• Work request: Count the lines in the records below that contain the word "https", and give only that number.

• Data supplied:
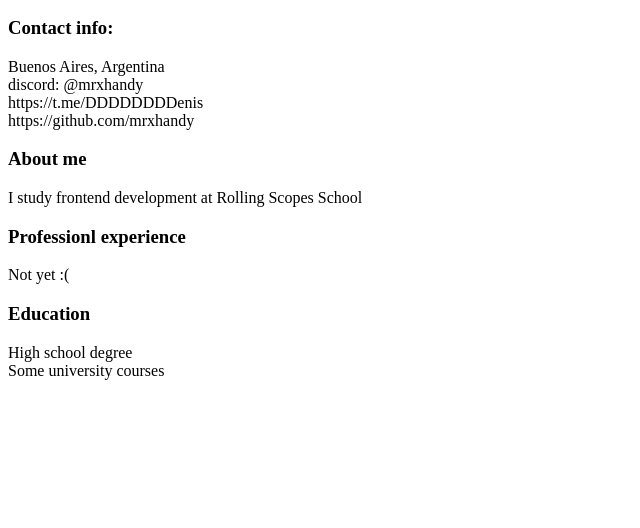
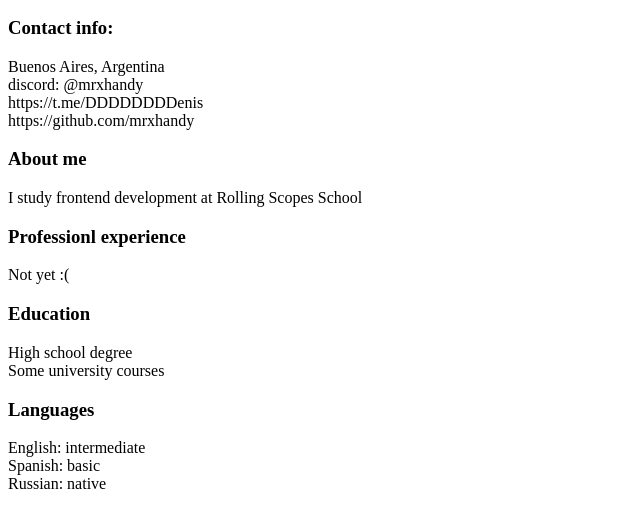
Before and after one commit to mrxhandy/rsschool-cv, a plain HTML site: page index.html in a window 1280 px wide. Shown: the part 110-638 px from the top of the page, without its empty margins (0-640 px from the left). Drawn offline with Linux system fonts and the light colour scheme.

Commit message:
feat: add languages section

```diff
--- a/index.html
+++ b/index.html
@@ -27,5 +27,10 @@ https://github.com/mrxhandy</p>
 <h3>Education</h3>
 <p>High school degree<br>
 Some university courses</p>
+
+<h3>Languages</h3>
+<p>English: intermediate<br>
+Spanish: basic<br>
+Russian: native</p>
 </body>
 </html>
```
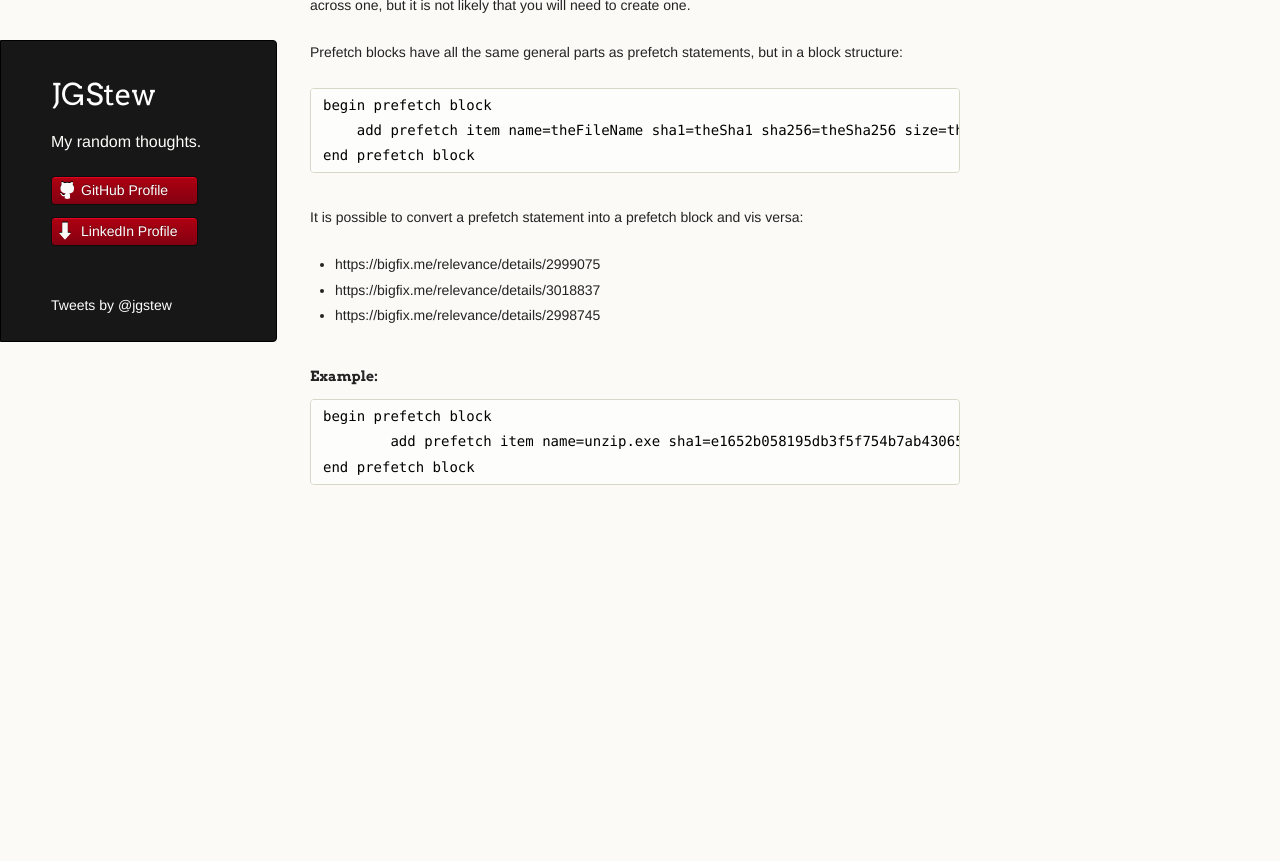
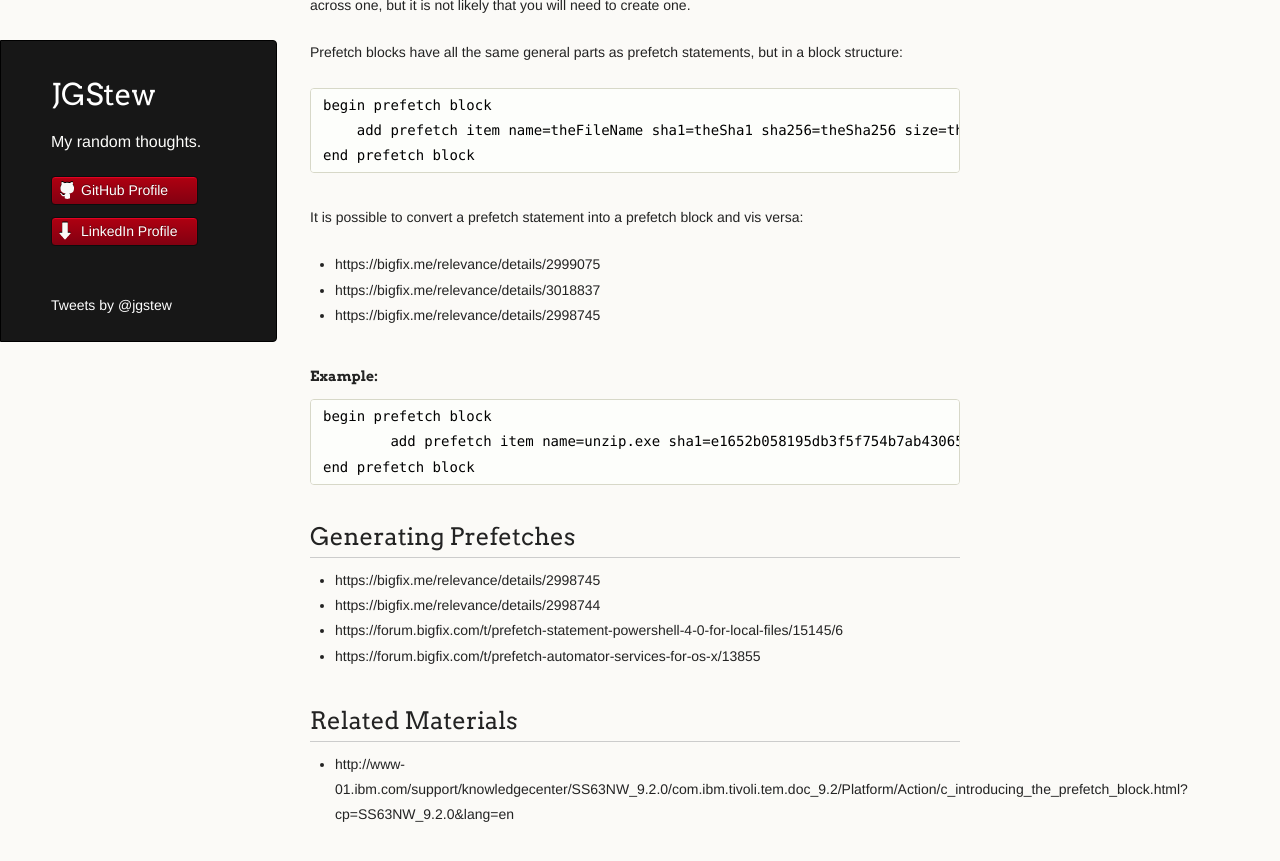
Before and after one commit to jgstew/jgstew.github.io, a Jekyll site: the page built from _posts/2016-11-21-Downloading-Files-with-BigFix:-Prefetches.md, in a window 1280 px wide and 900 px high, scrolled down 1359 px. Shown: the top 861 px of the window. Built offline with Jekyll 4.4.1, drawn with Linux system fonts in a browser that asks for light colours; comment, search, counter and statistics services are not loaded; before the commit the page ends 1926 px from its top, so only the background shows below that.

Commit message:
Update 2016-11-21-Downloading-Files-with-BigFix:-Prefetches.md

```diff
--- a/_posts/2016-11-21-Downloading-Files-with-BigFix:-Prefetches.md
+++ b/_posts/2016-11-21-Downloading-Files-with-BigFix:-Prefetches.md
@@ -59,3 +59,14 @@ It is possible to convert a prefetch statement into a prefetch block and vis ver
 	begin prefetch block
 		add prefetch item name=unzip.exe sha1=e1652b058195db3f5f754b7ab430652ae04a50b8 sha256=8d9b5190aace52a1db1ac73a65ee9999c329157c8e88f61a772433323d6b7a4a size=167936 url=http://software.bigfix.com/download/redist/unzip-5.52.exe
 	end prefetch block
+
+## Generating Prefetches
+
+- https://bigfix.me/relevance/details/2998745
+- https://bigfix.me/relevance/details/2998744
+- https://forum.bigfix.com/t/prefetch-statement-powershell-4-0-for-local-files/15145/6
+- https://forum.bigfix.com/t/prefetch-automator-services-for-os-x/13855
+
+## Related Materials
+
+- http://www-01.ibm.com/support/knowledgecenter/SS63NW_9.2.0/com.ibm.tivoli.tem.doc_9.2/Platform/Action/c_introducing_the_prefetch_block.html?cp=SS63NW_9.2.0&lang=en
```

• Task response: 5